As ‘good’ is a fairly subjective term, there is no one universal figure that would be applicable for all. It is important to have some context, so let’s look at a couple of statistics first:
- At the time of publication, the average salary across the UK is £36,768 while the median is £27,696 before income tax.
- The cost of living per UK household at the time of writing sits at around £3,000+ per month, which totals to £36,000+ per year, and that’s to be considered after you already paid income taxes, i.e. from your net income!
- The cost of living for a single person varies between £2,100 to £3,000 per month, depending on where you live. This works out to £25,000 to £36,000 per year.
If we’re talking statistically, then yes, £40k is considered to be a good salary in the UK as its higher than both the national mean and median income levels. However there are three other factors to consider if you’re looking to fully answer that question – what is your profession, where do you work, and what is your expense level?
Let’s take a deeper look.
It’s important to consider the context in which profession these salaries are for. A good salary for a doctor, would be different than a good salary for an engineer, and much different than a good salary for a sales clerk!

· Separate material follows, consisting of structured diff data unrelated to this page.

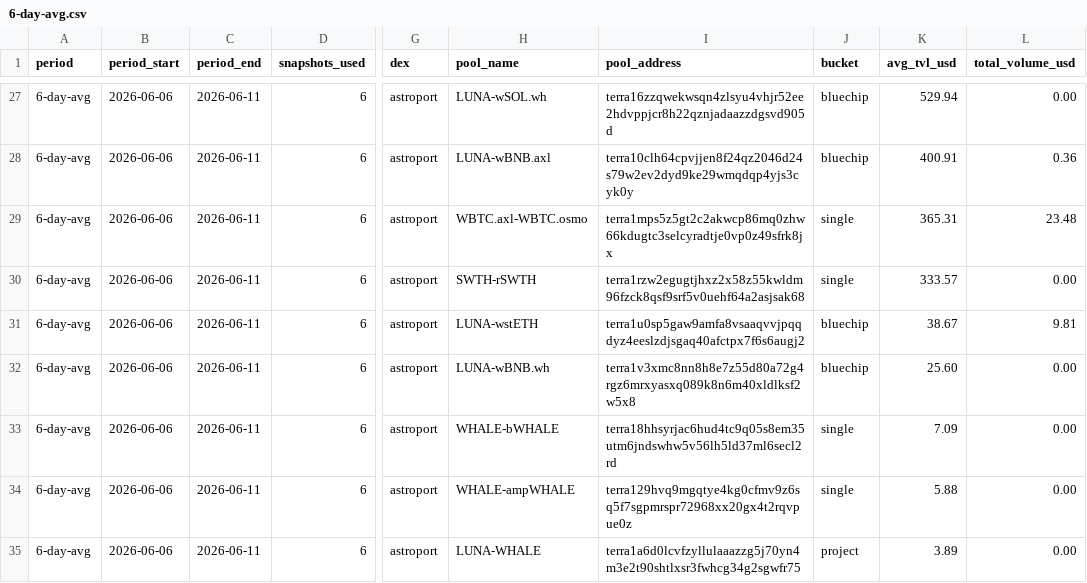
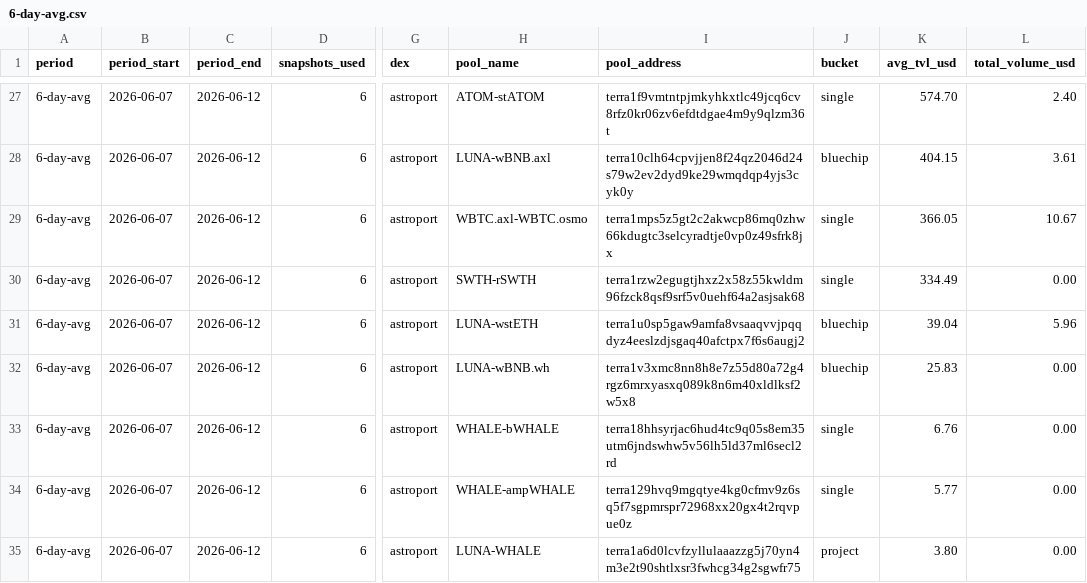
Before and after one commit to defipatriot/astroport-pool-data_2026, a CSV file: 6-day-avg.csv, drawn as a sheet; only a part is shown, gaps mark what is left out; the diff covers the shown part only; the diff names each change by its address in the sheet, - before the commit and + after, or states it on an @@ line.

```diff
--- a/6-day-avg.csv
+++ b/6-day-avg.csv
-B27:B35 (period_start): 2026-06-06
+B27:B35 (period_start): 2026-06-07
-C27:C35 (period_end): 2026-06-11
+C27:C35 (period_end): 2026-06-12
-H27 (pool_name): LUNA-wSOL.wh
+H27 (pool_name): ATOM-stATOM
-I27 (pool_address): terra16zzqwekwsqn4zlsyu4vhjr52ee2hdvppjcr8h22qznjadaazzdgsvd905d
+I27 (pool_address): terra1f9vmtntpjmkyhkxtlc49jcq6cv8rfz0kr06zv6efdtdgae4m9y9qlzm36t
-J27 (bucket): bluechip
+J27 (bucket): single
-K27 (avg_tvl_usd): 529.94
+K27 (avg_tvl_usd): 574.70
-L27 (total_volume_usd): 0.00
+L27 (total_volume_usd): 2.40
-K28 (avg_tvl_usd): 400.91
+K28 (avg_tvl_usd): 404.15
-L28 (total_volume_usd): 0.36
+L28 (total_volume_usd): 3.61
-K29 (avg_tvl_usd): 365.31
+K29 (avg_tvl_usd): 366.05
-L29 (total_volume_usd): 23.48
+L29 (total_volume_usd): 10.67
-K30 (avg_tvl_usd): 333.57
+K30 (avg_tvl_usd): 334.49
-K31 (avg_tvl_usd): 38.67
+K31 (avg_tvl_usd): 39.04
-L31 (total_volume_usd): 9.81
+L31 (total_volume_usd): 5.96
-K32 (avg_tvl_usd): 25.60
+K32 (avg_tvl_usd): 25.83
-K33 (avg_tvl_usd): 7.09
+K33 (avg_tvl_usd): 6.76
-K34 (avg_tvl_usd): 5.88
+K34 (avg_tvl_usd): 5.77
-K35 (avg_tvl_usd): 3.89
+K35 (avg_tvl_usd): 3.80
```
Also changed, not shown: 2 added rows, 2 removed rows and 93 edited cells elsewhere in this file.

If you’re looking for more comparison points, head over to my in-depth discussion about median salaries in the UK. I look at median salaries by age, region, and occupation. This should help you get an even better sense of how well your salary compares to your different peer groups.
Location is important because it is a direct driver of expenses for the people living there. It therefore also sets a level of expectation on what the corresponding salaries should be.
A location with a higher cost of living – say London – will have typically also have higher wages for the same type of jobs compared to regions with a lower cost of living.
For example, a salary of £40k in London isn’t the same as a salary of £40k in the North of England. Given the increased cost of living and services close to the capital, £40k is likely to travel shorter than it might in, for example, Sheffield or Leeds.
It’s why one of the first things people consider when measuring salary value is to look how far they intend to live away from London.
The next set of related factors to consider is the size of your household, how many breadwinners there are, and what lifestyle you live. The answer to these questions feed in to the larger question: what is the cost of living for you and your family?
On a broader scale, statisticians calculate the UK’s cost of living on a handful of different factors. They consider how much people spend on mortgage and rent, debt, the cost of food and groceries, clothing, travel, energy and utilities, cars, and any entertainment costs.
Of course, it’s difficult to measure these factors on averages when we all have different demands, needs, and lifestyles! Let’s dig a little more in to that further below.
Is £40k enough to live on?
The slightly frustrating answer to this question is, as always, ‘it depends’. While it is more than sufficient for a single person, you may find it to be lacking if your household has more than 2 people.
As outlined above, a salary of £40k works out to just over £31k after taxes. Based on the fact that a typical household has around £36k in expenses after taxes, it’s clear that a household income of £40k will not be enough.
Just one person earning £40k will not be able to cover the bills. You will need multiple income earners so that your after tax income, i.e. your net income, exceeds £36k.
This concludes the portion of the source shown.